A verbatim copy of every entry is required. Produce it now.

Start of Block

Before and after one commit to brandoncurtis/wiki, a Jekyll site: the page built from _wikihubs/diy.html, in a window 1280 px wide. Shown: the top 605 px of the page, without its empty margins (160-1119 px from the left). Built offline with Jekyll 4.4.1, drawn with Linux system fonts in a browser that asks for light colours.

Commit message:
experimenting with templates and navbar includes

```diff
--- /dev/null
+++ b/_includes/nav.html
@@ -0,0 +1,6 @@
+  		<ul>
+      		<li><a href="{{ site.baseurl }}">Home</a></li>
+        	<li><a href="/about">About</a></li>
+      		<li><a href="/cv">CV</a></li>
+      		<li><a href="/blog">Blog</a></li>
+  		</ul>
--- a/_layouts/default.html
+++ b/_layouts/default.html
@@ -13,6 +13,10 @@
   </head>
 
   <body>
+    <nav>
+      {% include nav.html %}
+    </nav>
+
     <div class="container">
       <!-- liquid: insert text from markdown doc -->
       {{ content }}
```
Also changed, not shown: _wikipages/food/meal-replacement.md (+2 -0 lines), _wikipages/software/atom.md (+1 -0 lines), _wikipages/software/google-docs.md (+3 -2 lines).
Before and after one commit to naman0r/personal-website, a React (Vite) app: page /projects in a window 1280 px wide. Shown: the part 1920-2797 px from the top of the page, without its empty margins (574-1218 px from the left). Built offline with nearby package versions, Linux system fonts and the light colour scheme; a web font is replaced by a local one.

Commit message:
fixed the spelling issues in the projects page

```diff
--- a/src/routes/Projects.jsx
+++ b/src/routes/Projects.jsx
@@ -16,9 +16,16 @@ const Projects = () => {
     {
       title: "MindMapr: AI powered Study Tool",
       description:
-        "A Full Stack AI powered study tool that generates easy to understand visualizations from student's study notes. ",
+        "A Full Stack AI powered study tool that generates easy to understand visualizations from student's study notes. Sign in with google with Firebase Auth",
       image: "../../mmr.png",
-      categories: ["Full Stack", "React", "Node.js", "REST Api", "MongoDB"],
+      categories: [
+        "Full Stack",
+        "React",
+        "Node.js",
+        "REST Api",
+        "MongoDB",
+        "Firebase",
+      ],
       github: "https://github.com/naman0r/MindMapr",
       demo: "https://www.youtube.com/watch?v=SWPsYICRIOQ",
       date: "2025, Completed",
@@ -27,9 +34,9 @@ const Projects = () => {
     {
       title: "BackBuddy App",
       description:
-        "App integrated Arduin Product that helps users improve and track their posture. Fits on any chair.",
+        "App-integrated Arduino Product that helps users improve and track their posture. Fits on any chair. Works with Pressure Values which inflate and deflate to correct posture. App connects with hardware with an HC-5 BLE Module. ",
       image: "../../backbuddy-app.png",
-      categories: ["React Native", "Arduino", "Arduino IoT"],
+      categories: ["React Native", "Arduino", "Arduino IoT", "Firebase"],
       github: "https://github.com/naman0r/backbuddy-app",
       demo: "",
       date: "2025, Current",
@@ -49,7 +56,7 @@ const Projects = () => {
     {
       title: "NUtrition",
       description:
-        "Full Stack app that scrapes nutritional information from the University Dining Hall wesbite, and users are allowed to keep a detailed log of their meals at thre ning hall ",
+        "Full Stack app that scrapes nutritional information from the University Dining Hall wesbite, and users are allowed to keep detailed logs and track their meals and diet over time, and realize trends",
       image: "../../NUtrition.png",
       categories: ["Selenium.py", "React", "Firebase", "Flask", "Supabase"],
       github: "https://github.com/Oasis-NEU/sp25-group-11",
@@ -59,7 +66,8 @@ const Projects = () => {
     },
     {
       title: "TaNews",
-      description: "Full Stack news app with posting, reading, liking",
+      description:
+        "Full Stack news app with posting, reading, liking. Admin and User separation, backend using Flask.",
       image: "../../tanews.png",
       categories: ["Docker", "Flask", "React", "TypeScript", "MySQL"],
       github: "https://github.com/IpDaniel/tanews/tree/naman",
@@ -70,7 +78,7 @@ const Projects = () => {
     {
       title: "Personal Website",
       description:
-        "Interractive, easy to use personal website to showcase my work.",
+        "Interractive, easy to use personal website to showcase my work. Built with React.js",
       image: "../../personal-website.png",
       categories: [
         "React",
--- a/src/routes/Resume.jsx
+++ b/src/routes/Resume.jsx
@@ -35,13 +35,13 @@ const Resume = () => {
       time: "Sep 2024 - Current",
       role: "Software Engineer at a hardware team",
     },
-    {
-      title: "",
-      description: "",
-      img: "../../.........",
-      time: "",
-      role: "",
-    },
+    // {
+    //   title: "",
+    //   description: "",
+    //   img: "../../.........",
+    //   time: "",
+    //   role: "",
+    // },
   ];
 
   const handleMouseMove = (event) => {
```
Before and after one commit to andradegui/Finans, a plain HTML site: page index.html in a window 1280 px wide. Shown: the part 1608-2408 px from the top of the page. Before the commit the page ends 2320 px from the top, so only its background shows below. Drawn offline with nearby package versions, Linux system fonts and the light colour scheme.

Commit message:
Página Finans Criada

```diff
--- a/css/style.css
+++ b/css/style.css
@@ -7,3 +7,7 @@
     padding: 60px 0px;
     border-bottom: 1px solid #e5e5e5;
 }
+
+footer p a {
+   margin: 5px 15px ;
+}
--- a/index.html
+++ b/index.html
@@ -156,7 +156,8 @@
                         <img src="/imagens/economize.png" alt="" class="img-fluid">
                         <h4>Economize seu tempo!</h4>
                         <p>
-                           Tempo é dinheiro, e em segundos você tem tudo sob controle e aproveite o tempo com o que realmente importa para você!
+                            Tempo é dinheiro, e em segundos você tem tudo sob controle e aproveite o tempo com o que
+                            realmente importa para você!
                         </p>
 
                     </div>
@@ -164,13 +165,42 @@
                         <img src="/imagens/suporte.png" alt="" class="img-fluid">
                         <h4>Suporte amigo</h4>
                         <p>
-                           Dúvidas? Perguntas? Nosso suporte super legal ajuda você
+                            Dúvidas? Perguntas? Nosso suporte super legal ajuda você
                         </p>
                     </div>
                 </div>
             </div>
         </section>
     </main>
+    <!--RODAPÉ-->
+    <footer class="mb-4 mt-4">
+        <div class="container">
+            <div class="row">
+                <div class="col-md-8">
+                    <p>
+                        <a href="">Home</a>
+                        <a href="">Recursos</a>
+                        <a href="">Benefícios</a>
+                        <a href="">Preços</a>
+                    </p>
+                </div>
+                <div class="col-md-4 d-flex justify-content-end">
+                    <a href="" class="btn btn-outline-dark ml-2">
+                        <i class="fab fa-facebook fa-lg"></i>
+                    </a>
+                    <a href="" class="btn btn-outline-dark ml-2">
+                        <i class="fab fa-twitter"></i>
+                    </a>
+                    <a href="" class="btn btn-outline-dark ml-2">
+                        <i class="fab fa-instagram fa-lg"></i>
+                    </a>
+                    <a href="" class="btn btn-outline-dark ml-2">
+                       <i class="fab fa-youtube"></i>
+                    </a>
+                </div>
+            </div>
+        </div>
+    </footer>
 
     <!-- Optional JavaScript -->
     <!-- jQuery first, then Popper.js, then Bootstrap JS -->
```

End of Block

Result>
Before and after one commit to brandoncurtis/wiki, a Jekyll site: the page built from _wikihubs/diy.html, in a window 1280 px wide. Shown: the top 605 px of the page, without its empty margins (160-1119 px from the left). Built offline with Jekyll 4.4.1, drawn with Linux system fonts in a browser that asks for light colours.

Commit message:
experimenting with templates and navbar includes

```diff
--- /dev/null
+++ b/_includes/nav.html
@@ -0,0 +1,6 @@
+  		<ul>
+      		<li><a href="{{ site.baseurl }}">Home</a></li>
+        	<li><a href="/about">About</a></li>
+      		<li><a href="/cv">CV</a></li>
+      		<li><a href="/blog">Blog</a></li>
+  		</ul>
--- a/_layouts/default.html
+++ b/_layouts/default.html
@@ -13,6 +13,10 @@
   </head>
 
   <body>
+    <nav>
+      {% include nav.html %}
+    </nav>
+
     <div class="container">
       <!-- liquid: insert text from markdown doc -->
       {{ content }}
```
Also changed, not shown: _wikipages/food/meal-replacement.md (+2 -0 lines), _wikipages/software/atom.md (+1 -0 lines), _wikipages/software/google-docs.md (+3 -2 lines).
Before and after one commit to naman0r/personal-website, a React (Vite) app: page /projects in a window 1280 px wide. Shown: the part 1920-2797 px from the top of the page, without its empty margins (574-1218 px from the left). Built offline with nearby package versions, Linux system fonts and the light colour scheme; a web font is replaced by a local one.

Commit message:
fixed the spelling issues in the projects page

```diff
--- a/src/routes/Projects.jsx
+++ b/src/routes/Projects.jsx
@@ -16,9 +16,16 @@ const Projects = () => {
     {
       title: "MindMapr: AI powered Study Tool",
       description:
-        "A Full Stack AI powered study tool that generates easy to understand visualizations from student's study notes. ",
+        "A Full Stack AI powered study tool that generates easy to understand visualizations from student's study notes. Sign in with google with Firebase Auth",
       image: "../../mmr.png",
-      categories: ["Full Stack", "React", "Node.js", "REST Api", "MongoDB"],
+      categories: [
+        "Full Stack",
+        "React",
+        "Node.js",
+        "REST Api",
+        "MongoDB",
+        "Firebase",
+      ],
       github: "https://github.com/naman0r/MindMapr",
       demo: "https://www.youtube.com/watch?v=SWPsYICRIOQ",
       date: "2025, Completed",
@@ -27,9 +34,9 @@ const Projects = () => {
     {
       title: "BackBuddy App",
       description:
-        "App integrated Arduin Product that helps users improve and track their posture. Fits on any chair.",
+        "App-integrated Arduino Product that helps users improve and track their posture. Fits on any chair. Works with Pressure Values which inflate and deflate to correct posture. App connects with hardware with an HC-5 BLE Module. ",
       image: "../../backbuddy-app.png",
-      categories: ["React Native", "Arduino", "Arduino IoT"],
+      categories: ["React Native", "Arduino", "Arduino IoT", "Firebase"],
       github: "https://github.com/naman0r/backbuddy-app",
       demo: "",
       date: "2025, Current",
@@ -49,7 +56,7 @@ const Projects = () => {
     {
       title: "NUtrition",
       description:
-        "Full Stack app that scrapes nutritional information from the University Dining Hall wesbite, and users are allowed to keep a detailed log of their meals at thre ning hall ",
+        "Full Stack app that scrapes nutritional information from the University Dining Hall wesbite, and users are allowed to keep detailed logs and track their meals and diet over time, and realize trends",
       image: "../../NUtrition.png",
       categories: ["Selenium.py", "React", "Firebase", "Flask", "Supabase"],
       github: "https://github.com/Oasis-NEU/sp25-group-11",
@@ -59,7 +66,8 @@ const Projects = () => {
     },
     {
       title: "TaNews",
-      description: "Full Stack news app with posting, reading, liking",
+      description:
+        "Full Stack news app with posting, reading, liking. Admin and User separation, backend using Flask.",
       image: "../../tanews.png",
       categories: ["Docker", "Flask", "React", "TypeScript", "MySQL"],
       github: "https://github.com/IpDaniel/tanews/tree/naman",
@@ -70,7 +78,7 @@ const Projects = () => {
     {
       title: "Personal Website",
       description:
-        "Interractive, easy to use personal website to showcase my work.",
+        "Interractive, easy to use personal website to showcase my work. Built with React.js",
       image: "../../personal-website.png",
       categories: [
         "React",
--- a/src/routes/Resume.jsx
+++ b/src/routes/Resume.jsx
@@ -35,13 +35,13 @@ const Resume = () => {
       time: "Sep 2024 - Current",
       role: "Software Engineer at a hardware team",
     },
-    {
-      title: "",
-      description: "",
-      img: "../../.........",
-      time: "",
-      role: "",
-    },
+    // {
+    //   title: "",
+    //   description: "",
+    //   img: "../../.........",
+    //   time: "",
+    //   role: "",
+    // },
   ];
 
   const handleMouseMove = (event) => {
```
Before and after one commit to andradegui/Finans, a plain HTML site: page index.html in a window 1280 px wide. Shown: the part 1608-2408 px from the top of the page. Before the commit the page ends 2320 px from the top, so only its background shows below. Drawn offline with nearby package versions, Linux system fonts and the light colour scheme.

Commit message:
Página Finans Criada

```diff
--- a/css/style.css
+++ b/css/style.css
@@ -7,3 +7,7 @@
     padding: 60px 0px;
     border-bottom: 1px solid #e5e5e5;
 }
+
+footer p a {
+   margin: 5px 15px ;
+}
--- a/index.html
+++ b/index.html
@@ -156,7 +156,8 @@
                         <img src="/imagens/economize.png" alt="" class="img-fluid">
                         <h4>Economize seu tempo!</h4>
                         <p>
-                           Tempo é dinheiro, e em segundos você tem tudo sob controle e aproveite o tempo com o que realmente importa para você!
+                            Tempo é dinheiro, e em segundos você tem tudo sob controle e aproveite o tempo com o que
+                            realmente importa para você!
                         </p>
 
                     </div>
@@ -164,13 +165,42 @@
                         <img src="/imagens/suporte.png" alt="" class="img-fluid">
                         <h4>Suporte amigo</h4>
                         <p>
-                           Dúvidas? Perguntas? Nosso suporte super legal ajuda você
+                            Dúvidas? Perguntas? Nosso suporte super legal ajuda você
                         </p>
                     </div>
                 </div>
             </div>
         </section>
     </main>
+    <!--RODAPÉ-->
+    <footer class="mb-4 mt-4">
+        <div class="container">
+            <div class="row">
+                <div class="col-md-8">
+                    <p>
+                        <a href="">Home</a>
+                        <a href="">Recursos</a>
+                        <a href="">Benefícios</a>
+                        <a href="">Preços</a>
+                    </p>
+                </div>
+                <div class="col-md-4 d-flex justify-content-end">
+                    <a href="" class="btn btn-outline-dark ml-2">
+                        <i class="fab fa-facebook fa-lg"></i>
+                    </a>
+                    <a href="" class="btn btn-outline-dark ml-2">
+                        <i class="fab fa-twitter"></i>
+                    </a>
+                    <a href="" class="btn btn-outline-dark ml-2">
+                        <i class="fab fa-instagram fa-lg"></i>
+                    </a>
+                    <a href="" class="btn btn-outline-dark ml-2">
+                       <i class="fab fa-youtube"></i>
+                    </a>
+                </div>
+            </div>
+        </div>
+    </footer>
 
     <!-- Optional JavaScript -->
     <!-- jQuery first, then Popper.js, then Bootstrap JS -->
```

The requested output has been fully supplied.